● **Input records**
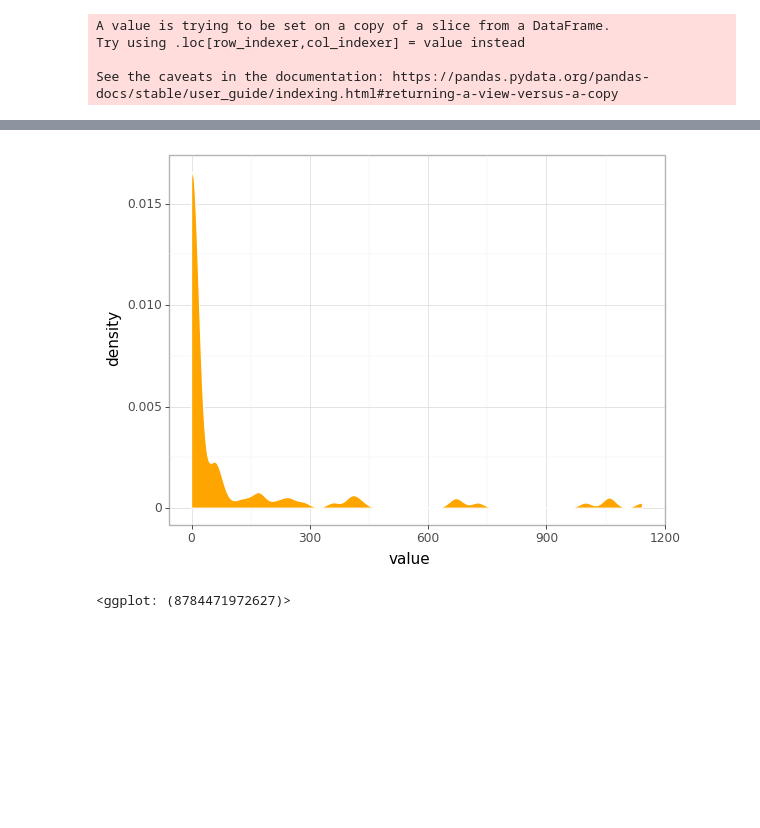
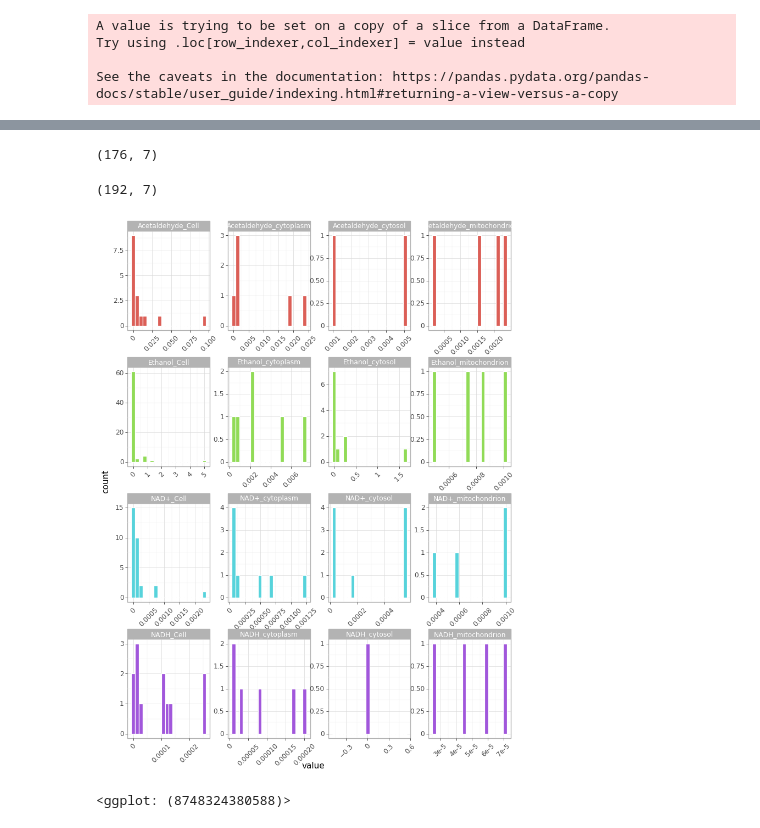
Before and after one commit to computer-aided-biotech/sabio_stuff, a Jupyter notebook: notebooks/sabio_587.ipynb, the cells around one changed output, grey strips where cells are left out. Cells and saved outputs as stored; diff of their text form; code cells hidden in the pictures; blank space fills up the shorter version.

```diff
--- a/notebooks/sabio_587.ipynb
+++ b/notebooks/sabio_587.ipynb
@@ -61,9 +77,24 @@ kms.groupby("id").count()
-# %%
-(ggplot(kcats, aes("value")) +
-    geom_density(fill="orange", color="white") +
-    theme_light()
-
-)
-# %% [output]
-[figure, removed]
-<ggplot: (8784471972627)>
+# %%
+kms[~kms.spc.str.contains("mito")].shape
+# %% [output]
+(176, 7)
+# %%
+kms.shape
+# %% [output]
+(192, 7)
+# %%
+(
+    ggplot(kms, aes("value", fill="species_name"))
+    + geom_histogram(color="white", bins=20)
+    + theme_light()
+    + theme(
+        figure_size=(9, 12),
+        subplots_adjust={"wspace": 0.22, "hspace": 0.37},
+        axis_text_x=element_text(rotation=45),
+    )
+    + facet_wrap("~ spc", scales="free")
+    + scale_fill_discrete(guide=False)
+)
+# %% [output]
+[figure, added]
+<ggplot: (8748324380588)>
```
Also changed, not shown: parts of 26 cells of this notebook, 4 other files.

● **Your goal**
Count the lines above in which the string "notebooks" occurs, and write the number with no other text.

● **The answer**
3